CHESTERVILLE — The Upper Canada District School Board will ponder the imminent closure of a dozen Eastern Ontario schools, effective the end of this school year, with potentially another 13 to come beyond that.
The proposed shutdowns would leave one public high school in Dundas County, with Seaway District High School in Iroquois getting the chop and North Dundas District High School at Maple Ridge spared the axe, according to a Sept. 25 “initial staff report” released on the board’s website in advance of its Sept. 28 meeting.
The report provides draft recommendations to trustees on proposed school closures, which would also involve public consultations and feedback as part of the “consolidation” process.
Students from Seaway District High School would end up going to North Dundas or South Grenville in Prescott.
The suggested changes would also see grades 7 to 12 at Ingleside’s Rothwell-Osnabruck School shifted to Cornwall Collegiate Vocational School. R-O would then take in the elementary students from Longue Sault Public School, which would be closed.
Iroquois and Morrisburg Public Schools would be temporarily closed and their student populations moved to the Seaway building, while Iroquois P.S. is expanded to accommodate elementary students from both Morrisburg and Iroquois.
Also suggested for shutdown at the end of this school year are:
Plantagenet Public School (shifted to Rockland Public School);
Benson Public School in Cardinal (shifted to South Edwardsburg School);
Char-Lan District High School (shifted to St. Lawrence District High School and C.C.V.S.)
Glen Tay Public School (shifted to Queen Elizabeth School);
North Elmsley Public School (shifted to Chimo and The Stewart Schools);
Oxford-On-Rideau Public School (shifted to South Branch School);
Pakenham Public School (shifted to R.Tait McKenzie School);
Rideau Centennial Public School (shifted to South Crosby School);
Wolford Public School (shifted to Chimo and Merrickville Schools).
Tagwi Secondary School could also end up hosting students from Glengarry District High School, according to the report, which blames changes in provincial funding for the mass closure preparations.
“We have too much surplus classroom space in our schools,” says the report. “This is a challenge because the funding school boards receive from the Ontario Ministry of Education to operate and maintain schools is increasingly based upon the amount of physical school space required given student enrolments. Enrolment decline due to an aging population of ‘echo boom’ (children of the baby boom) students is a reality across Ontario.

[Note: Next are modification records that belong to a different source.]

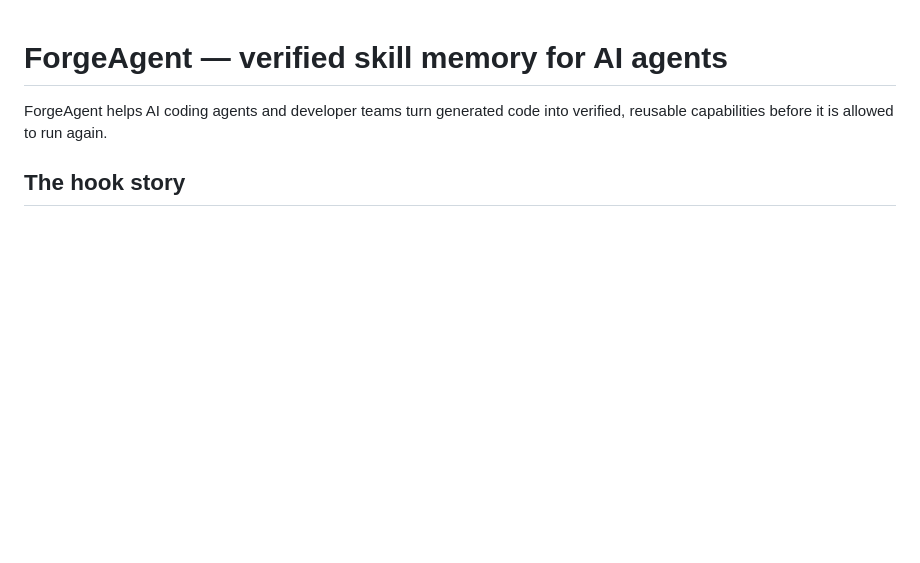
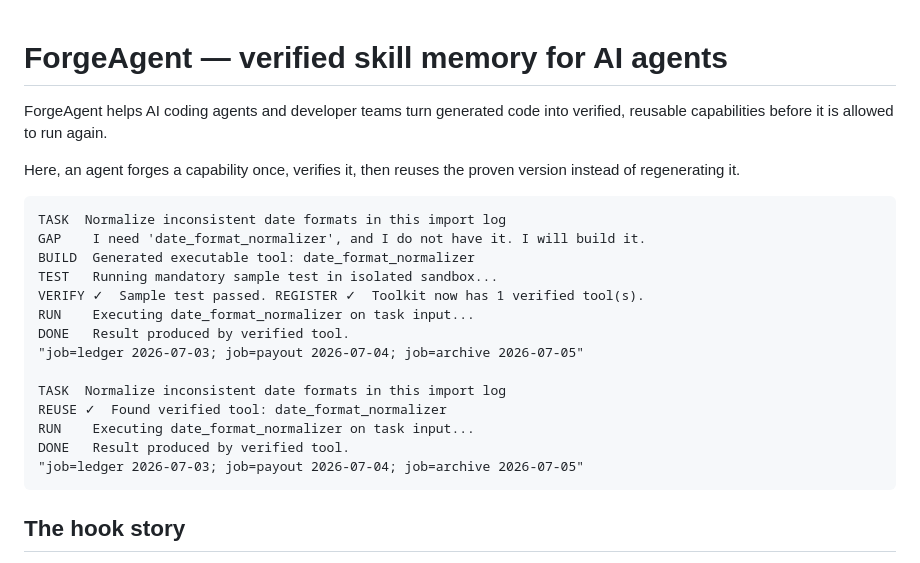
Before and after one commit to Yashasm18/ForgeAgent, a Markdown page: README.md, the part around the change. Drawn GitHub-style; blank space fills up the shorter version.

Commit message:
docs: add live forge and reuse hero

````diff
--- a/README.md
+++ b/README.md
@@ -1,6 +1,27 @@
 # ForgeAgent — verified skill memory for AI agents
 
 ForgeAgent helps AI coding agents and developer teams turn generated code into verified, reusable capabilities before it is allowed to run again.
+
+<!-- demo video goes here once recorded -->
+
+Here, an agent forges a capability once, verifies it, then reuses the proven version instead of regenerating it.
+
+```text
+TASK  Normalize inconsistent date formats in this import log
+GAP    I need 'date_format_normalizer', and I do not have it. I will build it.
+BUILD  Generated executable tool: date_format_normalizer
+TEST   Running mandatory sample test in isolated sandbox...
+VERIFY ✓  Sample test passed. REGISTER ✓  Toolkit now has 1 verified tool(s).
+RUN    Executing date_format_normalizer on task input...
+DONE   Result produced by verified tool.
+"job=ledger 2026-07-03; job=payout 2026-07-04; job=archive 2026-07-05"
+
+TASK  Normalize inconsistent date formats in this import log
+REUSE ✓  Found verified tool: date_format_normalizer
+RUN    Executing date_format_normalizer on task input...
+DONE   Result produced by verified tool.
+"job=ledger 2026-07-03; job=payout 2026-07-04; job=archive 2026-07-05"
+```
 
 ## The hook story
 
````
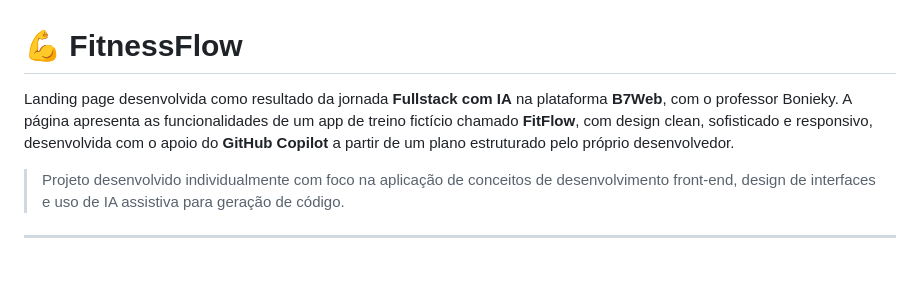
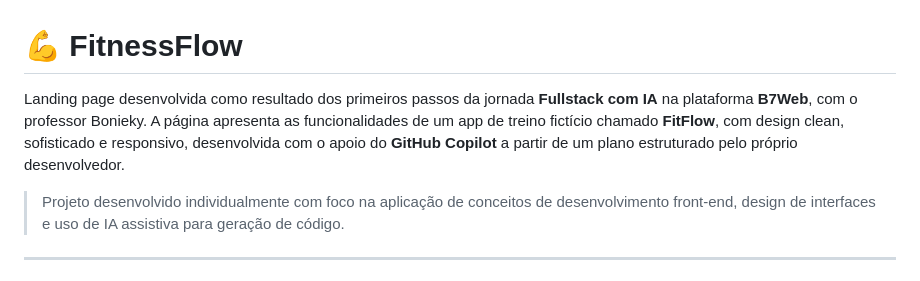
Before and after one commit to yuriRLombardi/FitnessFlow, a Markdown page: README.md, the part around the change. GitHub-like rendering.

Commit message:
Update README to clarify project journey details

```diff
--- a/README.md
+++ b/README.md
@@ -1,6 +1,6 @@
 # 💪 FitnessFlow
 
-Landing page desenvolvida como resultado da jornada **Fullstack com IA** na plataforma **B7Web**, com o professor Bonieky. A página apresenta as funcionalidades de um app de treino fictício chamado **FitFlow**, com design clean, sofisticado e responsivo, desenvolvida com o apoio do **GitHub Copilot** a partir de um plano estruturado pelo próprio desenvolvedor.
+Landing page desenvolvida como resultado dos primeiros passos da jornada **Fullstack com IA** na plataforma **B7Web**, com o professor Bonieky. A página apresenta as funcionalidades de um app de treino fictício chamado **FitFlow**, com design clean, sofisticado e responsivo, desenvolvida com o apoio do **GitHub Copilot** a partir de um plano estruturado pelo próprio desenvolvedor.
 
 > Projeto desenvolvido individualmente com foco na aplicação de conceitos de desenvolvimento front-end, design de interfaces e uso de IA assistiva para geração de código.
 
```
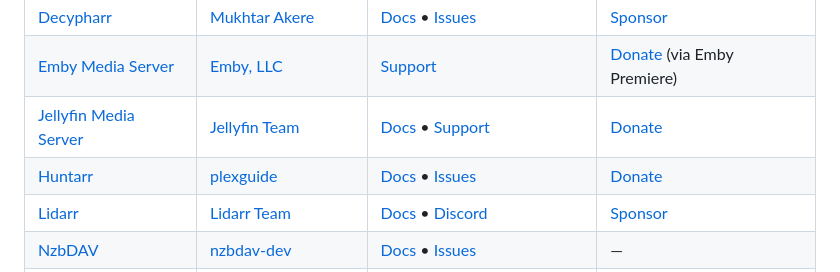
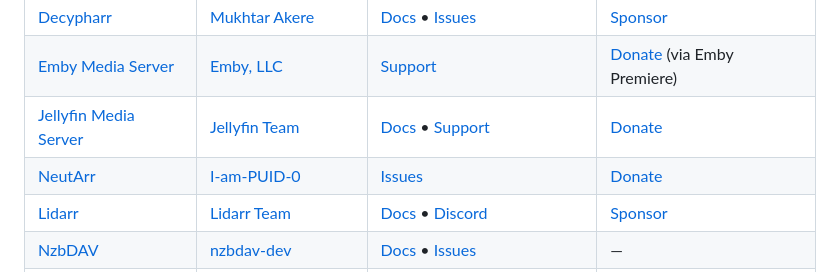
Before and after one commit to I-am-PUID-0/DUMB, a Markdown page: README.md, the part around the change. GitHub-like rendering.

Commit message:
chore(docs): update readme
Replaced 'Huntarr' entry with 'NeutArr' in the README.

```diff
--- a/README.md
+++ b/README.md
@@ -76,7 +76,7 @@
 | [Decypharr](https://github.com/sirrobot01/decypharr)              | [Mukhtar Akere](https://github.com/sirrobot01)                       | [Docs](https://sirrobot01.github.io/decypharr/) • [Issues](https://github.com/sirrobot01/decypharr/issues)                                     | [Sponsor](https://github.com/sponsors/sirrobot01)                                                 |
 | [Emby Media Server](https://emby.media) | [Emby, LLC](https://emby.media)                                     | [Support](https://emby.media/support/)                                                                                                              | [Donate](https://emby.media/premiere.html) (via Emby Premiere)                                           |
 | [Jellyfin Media Server](https://jellyfin.org/)                    | [Jellyfin Team](https://github.com/jellyfin)                         | [Docs](https://jellyfin.org/docs/) • [Support](https://jellyfin.org/contact/)                                                                   | [Donate](https://opencollective.com/jellyfin)                                                     |
-| [Huntarr](https://github.com/plexguide/Huntarr.io)                | [plexguide](https://github.com/plexguide)                            | [Docs](https://plexguide.github.io/Huntarr.io/) • [Issues](https://github.com/plexguide/Huntarr.io/issues)                                     | [Donate](https://plexguide.github.io/Huntarr.io/donate.html)                                      |
+| [NeutArr](https://github.com/I-am-PUID-0/NeutArr)                | [I-am-PUID-0](https://github.com/I-am-PUID-0)                            | [Issues](https://github.com/I-am-PUID-0/NeutArr/issues)                                     | [Donate](https://github.com/sponsors/I-am-PUID-0)                                      |
 | [Lidarr](https://lidarr.audio/)                                   | [Lidarr Team](https://github.com/Lidarr/Lidarr)                      | [Docs](https://wiki.servarr.com/) • [Discord](https://lidarr.audio/discord)                                                                       | [Sponsor](https://github.com/sponsors/Lidarr)                                                     |
 | [NzbDAV](https://github.com/nzbdav-dev/nzbdav)                    | [nzbdav-dev](https://github.com/nzbdav-dev)                          | [Docs](https://github.com/nzbdav-dev/nzbdav) • [Issues](https://github.com/nzbdav-dev/nzbdav/issues)                                             | —                                                                                                   |
 | [Profilarr](https://github.com/Dictionarry-Hub/profilarr)         | [Dictionarry Hub](https://github.com/Dictionarry-Hub)                | [Docs](https://dictionarry.dev/profilarr-setup/installation) • [Issues](https://github.com/Dictionarry-Hub/profilarr/issues)                   | [Sponsor](https://github.com/sponsors/Dictionarry-Hub)                                            |
```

“In Upper Canada, this demographic reality has had a profound impact on school enrolments. For example, in the past 10 years (2005 to 2015), elementary enrolments have declined by about 3500 students representing almost 17% of elementary enrolments as a whole. Similarly, secondary school enrolments over the past 10 years have declined by about 4000 students, or 30% of secondary enrolments as a whole. While the good news is that elementary enrolments have now stabilized, and that there are only several more years of secondary enrolment decline to come, the Upper Canada District School Board has significantly more small enrolment schools and more surplus space in schools overall than ten years ago. The amount of space needed by school boards is chiefly determined by enrolment compared to the physical space available in schools. Whereas the Ministry of Education used to provide additional financial support to school boards to account for the operation, maintenance and renewal of surplus space in schools, this is no longer the case.”